The use of the neutral gray standard allows a reflected-light meter to render correct readings for "average" subjects in "average" lighting situations. Light meters, however, can’t see subjects and interpret them the way you can. They measure only one thing: the intensity of light. That's fine if you’re photographing a medium gray man in a medium gray suit on an average day, but not entirely accurate in other situations.
Using Reflected-Light Metering
Handheld reflected-light meters (including built-in camera meters) read the intensity of light reflecting off the subject. Because they measure the light after it hits the subject, however, they are affected by the reflectance of the subject’s surfaces. Also, because most reflected readings are taken from the camera position, they generally take in a wide area that can include many different reflective surfaces and colors that can bias the meter reading. If you’re photographing a person walking on a sandy beach on a bright day, for instance, the light reflecting off of the sand will overwhelm the reading and result in an underexposed image of the person.
A reflected-light meter will take different readings for, say, a white cat and a black cat—but it will recommend an exposure that records both as the same middle gray. Similarly, a pristine, fresh-fallen snow and a black coal field will be recorded as the same color: medium gray. A reflected-light meter will also record a red apple and a green apple as the same tone, even though in reality they reflect vastly different amounts of light. You can improve the accuracy of your reflected readings by placing an 18% neutral gray test card in front of the important subject areas, but that’s not always practical.
Advantages of Incident-Light Meters
With many scenes, a better alternative to reading the reflected light is to use an "incident" meter. Handheld incident meters read the intensity of light falling on the subject, and their readings are usually taken from the subject position. Because they are not affected by variances in subject color or reflectance, incident meters accurately record the amount of light falling on the subject. In the majority of situations, an incident reading is extremely accurate and records tones, colors, and values correctly.
Advantages of Reflected-Light Spot Metering
Some reflected-light meters, known as "spot" meters, have the ability to take reflected-light readings of tiny areas of a subject from the camera position. Spot metering is an ideal solution in a lot of special situations where incident-light readings are impossible and normal reflected-light readings are unreliable. These can include metering subjects that are distant, backlit, highly reflective, or in motion, and metering scenes with an extreme brightness range.

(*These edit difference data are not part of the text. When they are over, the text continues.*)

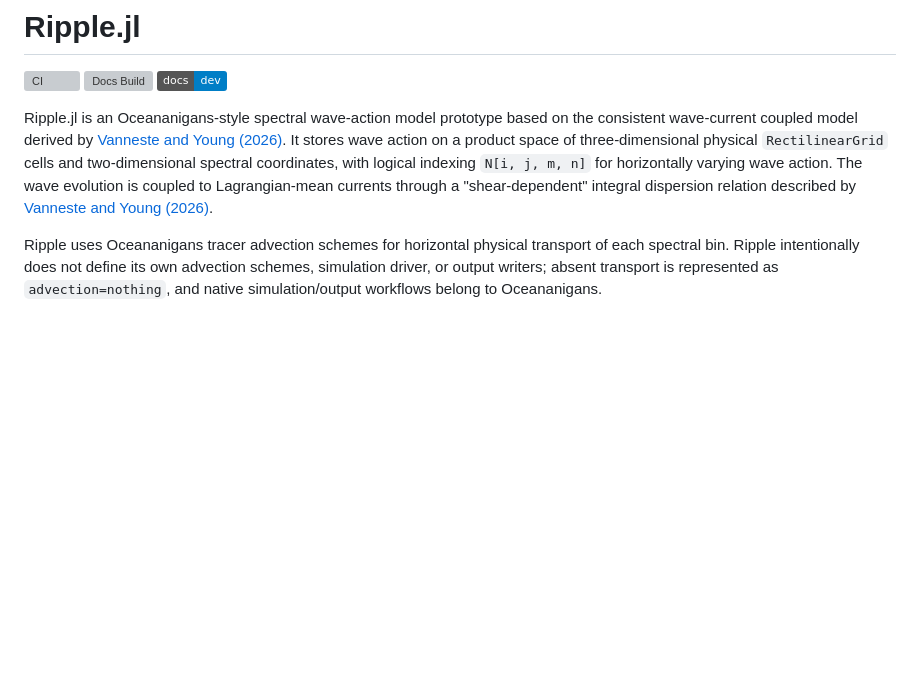
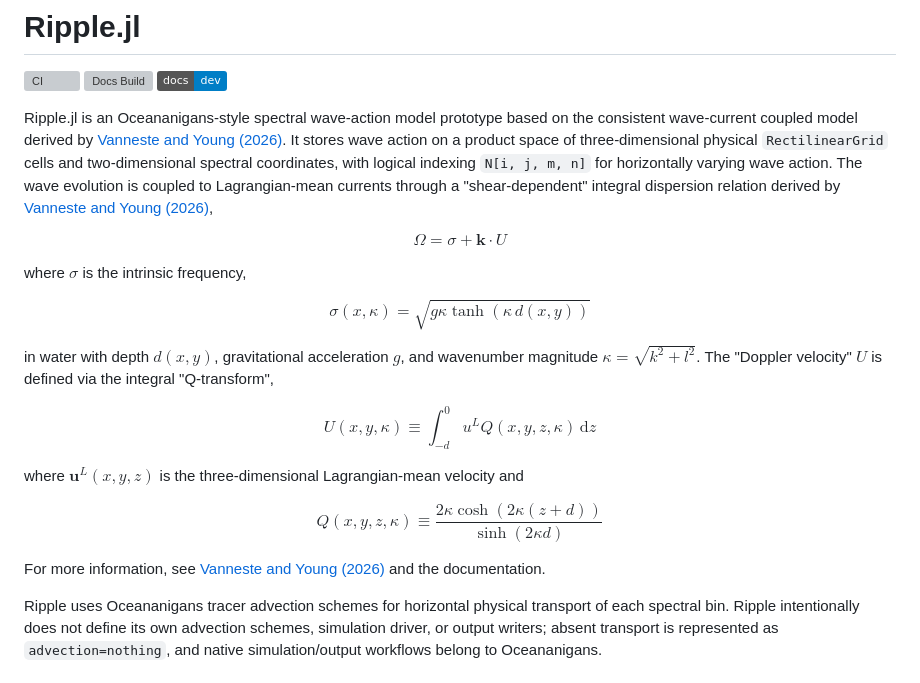
Before and after one commit to NumericalEarth/Ripple.jl, a Markdown page: README.md, the part around the change. Rendered like a GitHub page; badges without logos; blank space fills up the shorter version; grey boxes are pictures that could not be loaded.

```diff
--- a/README.md
+++ b/README.md
@@ -10,7 +10,25 @@ It stores wave action on a product space of three-dimensional physical
 `RectilinearGrid` cells and two-dimensional spectral coordinates, with logical
 indexing `N[i, j, m, n]` for horizontally varying wave action.
 The wave evolution is coupled to Lagrangian-mean currents through a "shear-dependent" integral
-dispersion relation described by [Vanneste and Young (2026)](https://arxiv.org/abs/2602.21976).
+dispersion relation derived by [Vanneste and Young (2026)](https://arxiv.org/abs/2602.21976),
+
+$$ \Omega = \sigma + \boldsymbol{k} \cdot U $$
+
+where $\sigma$ is the intrinsic frequency,
+
+$$ \sigma(x, \kappa) = \sqrt{g \kappa \tanh \left ( \kappa \, d(x, y) \right )} $$
+
+in water with depth $d(x, y)$, gravitational acceleration $g$, and wavenumber magnitude
+$\kappa = \sqrt{k^2 + l^2}$. The "Doppler velocity" $U$ is defined via the integral "Q-transform",
+
+$$ U(x, y, \kappa) \equiv \int_{-d}^0 u^L Q(x, y, z, \kappa) \, \mathrm{d} z $$
+
+where $\boldsymbol{u}^L(x, y, z)$ is the three-dimensional Lagrangian-mean velocity and
+
+$$ Q(x, y, z, \kappa) \equiv \frac{2 \kappa \cosh(2 \kappa(z + d))}{\sinh(2 \kappa d)} $$
+
+For more information, see [Vanneste and Young (2026)](https://arxiv.org/abs/2602.21976)
+and the documentation.
 
 Ripple uses Oceananigans tracer advection schemes for horizontal physical
 transport of each spectral bin. Ripple intentionally does not define its own
```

Spot metering of an 18% gray midtone area allows you to make an exposure that will record detail, tonality, and color accurately. Once you get accustomed to "reading" scenes, you’ll be able to tell which subject areas have an "average" reflectance, and even in the most contrasty situations, you’ll be able to take spot readings from critical areas. By taking a spot reading of a tall green Saguaro cactus (a medium-toned subject) in the middle of a bright, sandy desert, for instance, you’ll get an accurate reading of the important subject area. Spot meters also allow you to average readings from several brightness areas within a scene.
In-Camera Spot Meters versus Handheld Meters
Although a number of advanced SLRs offer spot-metering capability, the metering angle is directly related to the focal length of the camera lens in use. Every time the lens is changed, the effective spot-meter angle changes. With a normal lens in use, the spot-metering angle may be 15 degrees or more. A handheld 1-degree spot meter, on the other hand, allows the most selective measurement of distant subjects, as well as small areas in more complex scenes.